On the basis of the findings contained in this important advisory, the CCS reasserts its position and encourages the government of Quebec to:

  1. Prohibit the sale of artificial tanning services to youths aged under 18 years. This measure is already in effect in several jurisdictions: Australia, France, Germany, Portugal, Wales, Scotland, Belgium, Spain, England, Nova Scotia, and the Capital Regional District of Victoria in British Columbia.
  2. Establish a registry of businesses in Quebec that offer artificial tanning services. There are over 1,000 artificial tanning businesses in the province, including devices operated in unusual venues such as travel agencies, video clubs, and convenience stores.
  3. Limit the marketing practices employed by tanning salons by prohibiting them from targeting youths: discount coupons inserted in school agendas, prom-night promotions, and similar schemes.

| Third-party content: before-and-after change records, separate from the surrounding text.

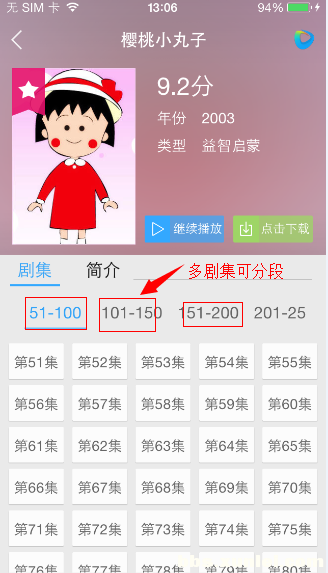
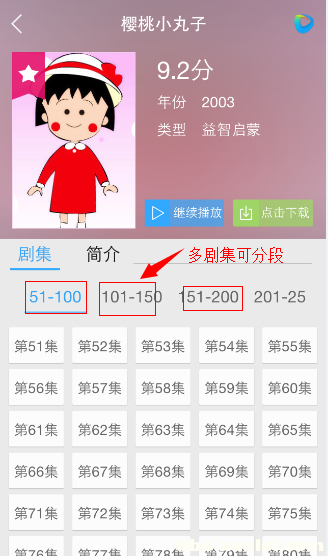
add

diff --git a/feng_app/lib/test/my_app.dart b/feng_app/lib/test/my_app.dart
@@ -1,6 +1,3 @@
-import 'dart:math';
-
-import 'package:fengapp/utility/http_util.dart';
 import 'package:flutter/material.dart';
 
 class MyApp extends StatelessWidget {
@@ -107,7 +104,7 @@ class _MyHomePageState extends State<MyHomePage>
 
   topContainer() {
     return Container(
-      color: Color(int.parse('BD8E9C', radix: 16)).withAlpha(250),
+//      color: Color(int.parse('BD8E9C', radix: 16)).withAlpha(250),
       child: Row(
         children: <Widget>[
           thumbContainer(),
@@ -119,13 +116,13 @@ class _MyHomePageState extends State<MyHomePage>
 
   thumbContainer() {
     return Container(
-      height: 222,
+      height: 243,
       width: 172,
       child: Image.asset(
         'img/yingtao.png',
         fit: BoxFit.fill,
       ),
-      padding: EdgeInsets.fromLTRB(18, 0, 0, 12),
+      padding: EdgeInsets.fromLTRB(15, 12, 2, 0),
     );
   }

Since the above measures would lead to a reduction in the incidence of skin cancer, the CCS has asked the public to support this initiative by signing a petition (online at https://www.assnat.qc.ca/fr/exprimez-votre-opinion/petition/Petition-1943/index.html).

“Nearly 57,000 people in Quebec have already signed the CCS petition (in print or online). Surveys reveal 89% of people in Quebec agree that access to tanning salons should be prohibited for minors. Among youths aged 15 to 29 in Quebec, 3 out of 4 favour such a measure,” says André Beaulieu. The petition will be submitted on a progressive basis throughout November to the National Assembly by over 30 MNAs from all political parties.

“Public health experts, dermatologists, professionals who deal with cancer, and the general public all speak with one voice and call for legislation to regulate the artificial tanning industry. The health minister, Dr Yves Bolduc, now has all the arguments he needs to act rapidly – and prompt action is what we expect,” adds André Beaulieu.

Skin cancer: some shattering facts

  • The most common cancer in Canada: nearly 80,000 new cases in 2011.
  • Rapid upswing: since 1990, the number of cases of melanoma, the deadliest form of skin cancer, has more than doubled in Canada.
  • 1 skin cancer diagnosis every 7 minutes; 1 death every 7 hours.

Artificial tanning = beauty? Appearances are deceptive

  • Exposure to artificial tanning before the age of 35 raises the risk of contracting melanoma by 75%.
  • 76% of melanoma cases among artificial-tanning fans aged 18 to 29 are due to the use of tanning beds.
  • Tanning-bed UV radiation is 5 to 15 times stronger than the midday sun.
  • Tanning beds are categorized among the highest cancer risks, on the same level as smoking or exposure to asbestos.

Marketing for tanning salons mainly targets young women

  • Youths frequent tanning salons because they believe artificial tanning makes them feel and look good. The artificial tanning industry relies heavily on the pursuit of beauty and immediate results: 70% tanning bed users are women, mainly aged 16 to 29.
  • About 160,000 young women in Quebec, aged 15 to 29, used tanning salons on average 11 times in the past year.

The Canadian Cancer Society is a national community-based organization of volunteers whose mission is the eradication of cancer and the enhancement of the quality of life of people living with cancer. When you want to know more about cancer, visit our website www.cancer.ca or call our toll-free, bilingual Cancer Information Service at 1 888 939-3333.

For more information, please contact:

André Beaulieu

Spokesperson and Senior Advisor, Public Relations

Canadian Cancer Society

Quebec Division

Phone: (514) 393-3444